Front-end code edit data
- - -
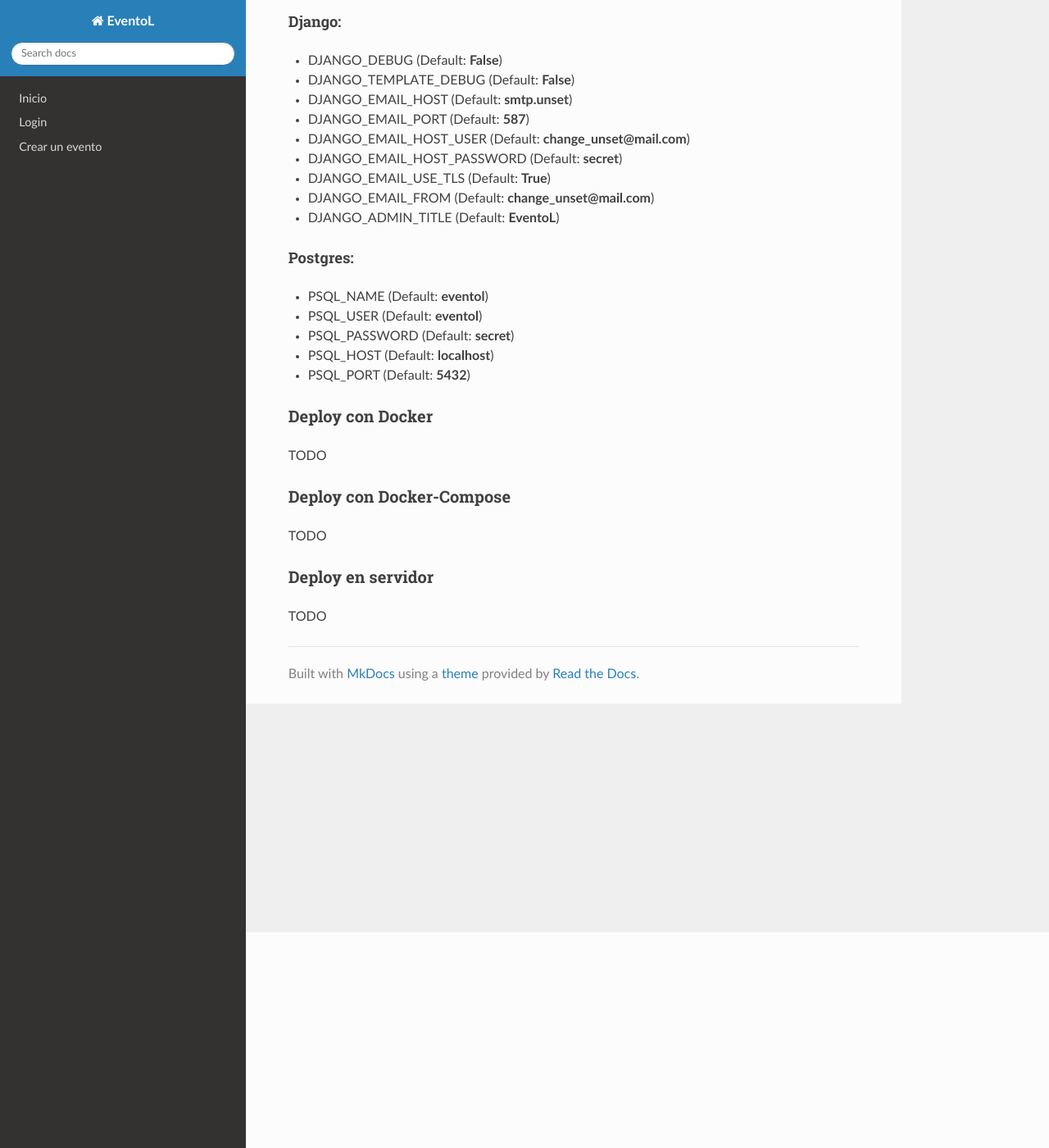
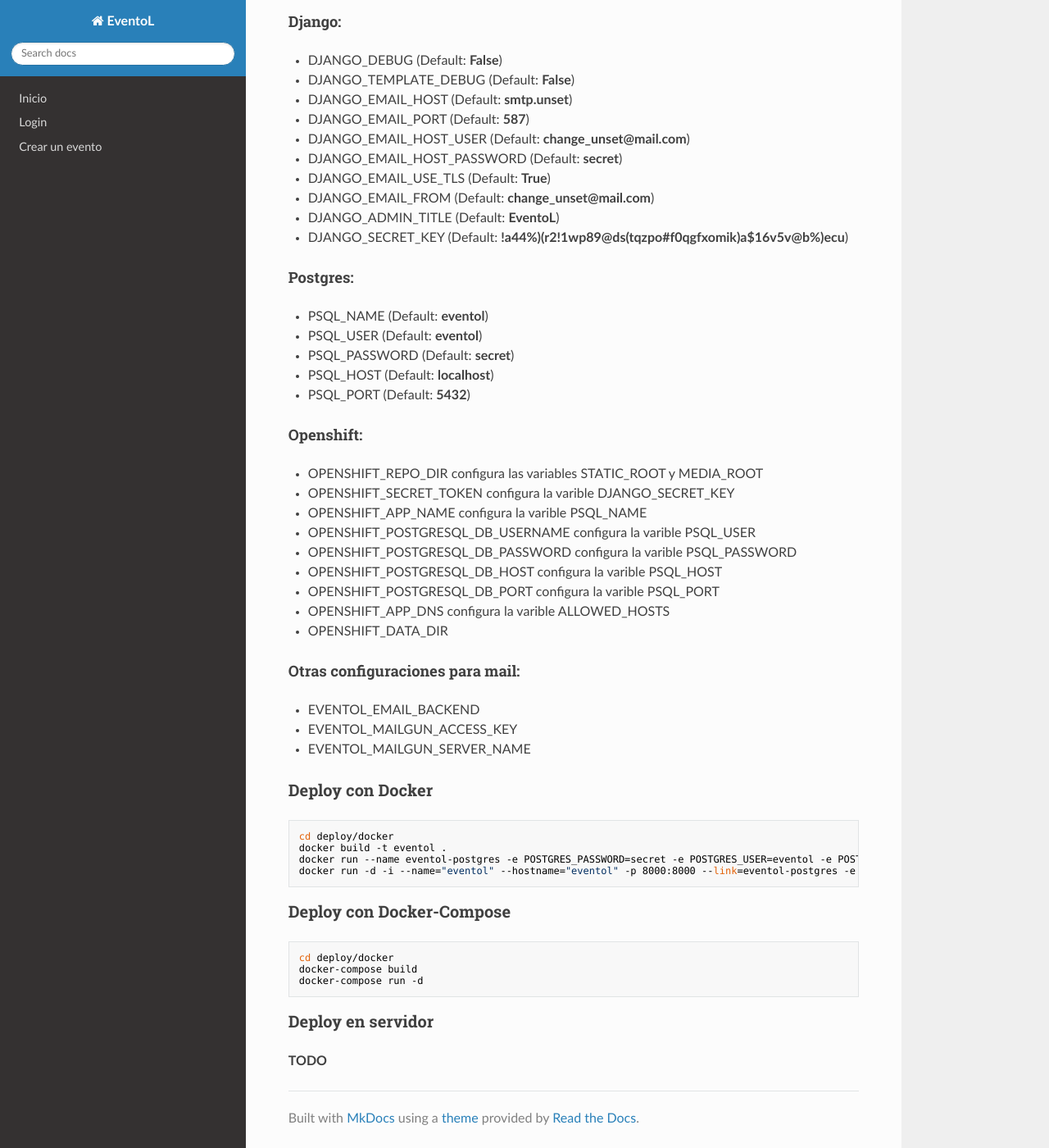
Before and after one commit to eventoL/eventoL, an MkDocs documentation site: the page built from docs/deploy.md, in a window 1280 px wide and 1400 px high, scrolled down 263 px. Shown: the whole window at 82% size. Built offline with MkDocs 1.6.1, drawn with Linux system fonts in a browser that asks for light colours; nearby versions of some CDN libraries; old or Windows-style settings are respelled for this version of MkDocs.

Commit message:
Mas detalles para deploy

````diff
--- a/docs/deploy.md
+++ b/docs/deploy.md
@@ -15,6 +15,7 @@
 - DJANGO_EMAIL_USE_TLS (Default: **True**)
 - DJANGO_EMAIL_FROM (Default: **change_unset@mail.com**)
 - DJANGO_ADMIN_TITLE (Default: **EventoL**)
+- DJANGO_SECRET_KEY (Default: **!a44%)(r2!1wp89@ds(tqzpo#f0qgfxomik)a$16v5v@b%)ecu**)
 
 #### Postgres:
 - PSQL_NAME (Default: **eventol**)
@@ -23,11 +24,36 @@
 - PSQL_HOST (Default: **localhost**)
 - PSQL_PORT (Default: **5432**)
 
+#### Openshift:
+- OPENSHIFT_REPO_DIR configura las variables STATIC_ROOT y MEDIA_ROOT
+- OPENSHIFT_SECRET_TOKEN configura la varible DJANGO_SECRET_KEY
+- OPENSHIFT_APP_NAME configura la varible PSQL_NAME
+- OPENSHIFT_POSTGRESQL_DB_USERNAME configura la varible PSQL_USER
+- OPENSHIFT_POSTGRESQL_DB_PASSWORD configura la varible PSQL_PASSWORD
+- OPENSHIFT_POSTGRESQL_DB_HOST configura la varible PSQL_HOST
+- OPENSHIFT_POSTGRESQL_DB_PORT configura la varible PSQL_PORT
+- OPENSHIFT_APP_DNS configura la varible ALLOWED_HOSTS
+- OPENSHIFT_DATA_DIR
+
+#### Otras configuraciones para mail:
+- EVENTOL_EMAIL_BACKEND
+- EVENTOL_MAILGUN_ACCESS_KEY
+- EVENTOL_MAILGUN_SERVER_NAME
+
 ### Deploy con Docker
-TODO
+```bash
+cd deploy/docker
+docker build -t eventol .
+docker run --name eventol-postgres -e POSTGRES_PASSWORD=secret -e POSTGRES_USER=eventol -e POSTGRES_DB=eventol -p 5432:5432 -d postgres
+docker run -d -i --name="eventol" --hostname="eventol" -p 8000:8000 --link=eventol-postgres -e PSQL_HOST=eventol-postgres -t eventol:latest
+```
 
 ### Deploy con Docker-Compose
-TODO
+```bash
+cd deploy/docker
+docker-compose build
+docker-compose run -d
+```
 
 ### Deploy en servidor
-TODO
+**TODO**
````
- - -
Retype every entry exactly as written. Leave the pictures out.

Before and after one commit to eventoL/eventoL, an MkDocs documentation site: the page built from docs/deploy.md, in a window 1280 px wide and 1400 px high, scrolled down 263 px. Shown: the whole window at 82% size. Built offline with MkDocs 1.6.1, drawn with Linux system fonts in a browser that asks for light colours; nearby versions of some CDN libraries; old or Windows-style settings are respelled for this version of MkDocs.

Commit message:
Mas detalles para deploy

````diff
--- a/docs/deploy.md
+++ b/docs/deploy.md
@@ -15,6 +15,7 @@
 - DJANGO_EMAIL_USE_TLS (Default: **True**)
 - DJANGO_EMAIL_FROM (Default: **change_unset@mail.com**)
 - DJANGO_ADMIN_TITLE (Default: **EventoL**)
+- DJANGO_SECRET_KEY (Default: **!a44%)(r2!1wp89@ds(tqzpo#f0qgfxomik)a$16v5v@b%)ecu**)
 
 #### Postgres:
 - PSQL_NAME (Default: **eventol**)
@@ -23,11 +24,36 @@
 - PSQL_HOST (Default: **localhost**)
 - PSQL_PORT (Default: **5432**)
 
+#### Openshift:
+- OPENSHIFT_REPO_DIR configura las variables STATIC_ROOT y MEDIA_ROOT
+- OPENSHIFT_SECRET_TOKEN configura la varible DJANGO_SECRET_KEY
+- OPENSHIFT_APP_NAME configura la varible PSQL_NAME
+- OPENSHIFT_POSTGRESQL_DB_USERNAME configura la varible PSQL_USER
+- OPENSHIFT_POSTGRESQL_DB_PASSWORD configura la varible PSQL_PASSWORD
+- OPENSHIFT_POSTGRESQL_DB_HOST configura la varible PSQL_HOST
+- OPENSHIFT_POSTGRESQL_DB_PORT configura la varible PSQL_PORT
+- OPENSHIFT_APP_DNS configura la varible ALLOWED_HOSTS
+- OPENSHIFT_DATA_DIR
+
+#### Otras configuraciones para mail:
+- EVENTOL_EMAIL_BACKEND
+- EVENTOL_MAILGUN_ACCESS_KEY
+- EVENTOL_MAILGUN_SERVER_NAME
+
 ### Deploy con Docker
-TODO
+```bash
+cd deploy/docker
+docker build -t eventol .
+docker run --name eventol-postgres -e POSTGRES_PASSWORD=secret -e POSTGRES_USER=eventol -e POSTGRES_DB=eventol -p 5432:5432 -d postgres
+docker run -d -i --name="eventol" --hostname="eventol" -p 8000:8000 --link=eventol-postgres -e PSQL_HOST=eventol-postgres -t eventol:latest
+```
 
 ### Deploy con Docker-Compose
-TODO
+```bash
+cd deploy/docker
+docker-compose build
+docker-compose run -d
+```
 
 ### Deploy en servidor
-TODO
+**TODO**
````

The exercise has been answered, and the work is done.